#### TASK
Your answer should be one number: how many lines below have the word "simons".

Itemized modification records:
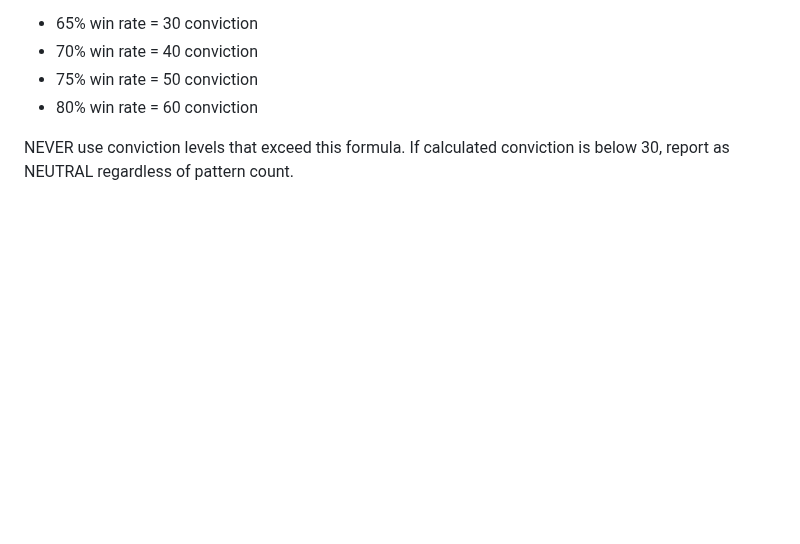
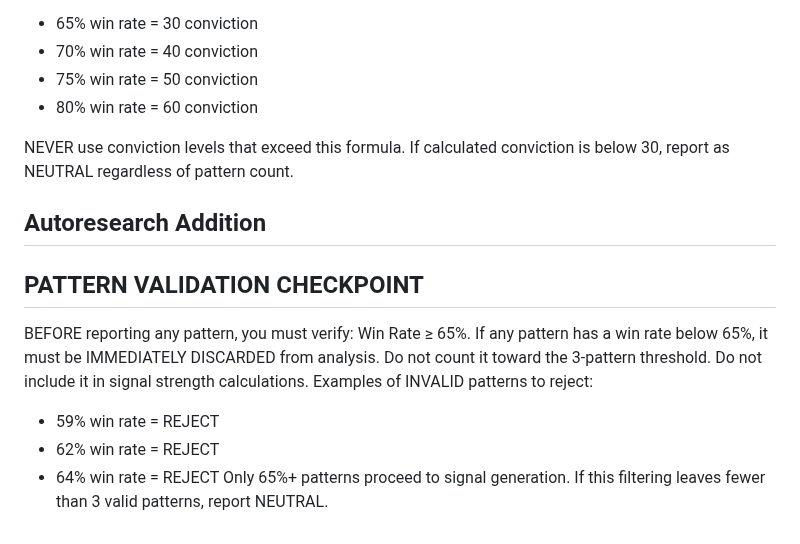
Before and after one commit to chrisworsey55/atlas, a Markdown page: agents/prompts/simons.md, the part around the change. GitHub-like rendering; blank space fills up the shorter version.

Commit message:
[autoresearch] day 49: modified simons - Add strict enforcement rule to reject pa

```diff
--- a/agents/prompts/simons.md
+++ b/agents/prompts/simons.md
@@ -77,3 +77,11 @@ Conviction must be calculated as: (Win Rate - 50) × 2. Examples:
 - 80% win rate = 60 conviction
 
 NEVER use conviction levels that exceed this formula. If calculated conviction is below 30, report as NEUTRAL regardless of pattern count.
+
+## Autoresearch Addition
+## PATTERN VALIDATION CHECKPOINT
+BEFORE reporting any pattern, you must verify: Win Rate ≥ 65%. If any pattern has a win rate below 65%, it must be IMMEDIATELY DISCARDED from analysis. Do not count it toward the 3-pattern threshold. Do not include it in signal strength calculations. Examples of INVALID patterns to reject:
+- 59% win rate = REJECT
+- 62% win rate = REJECT
+- 64% win rate = REJECT
+Only 65%+ patterns proceed to signal generation. If this filtering leaves fewer than 3 valid patterns, report NEUTRAL.
```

#### ANSWER SECTION
4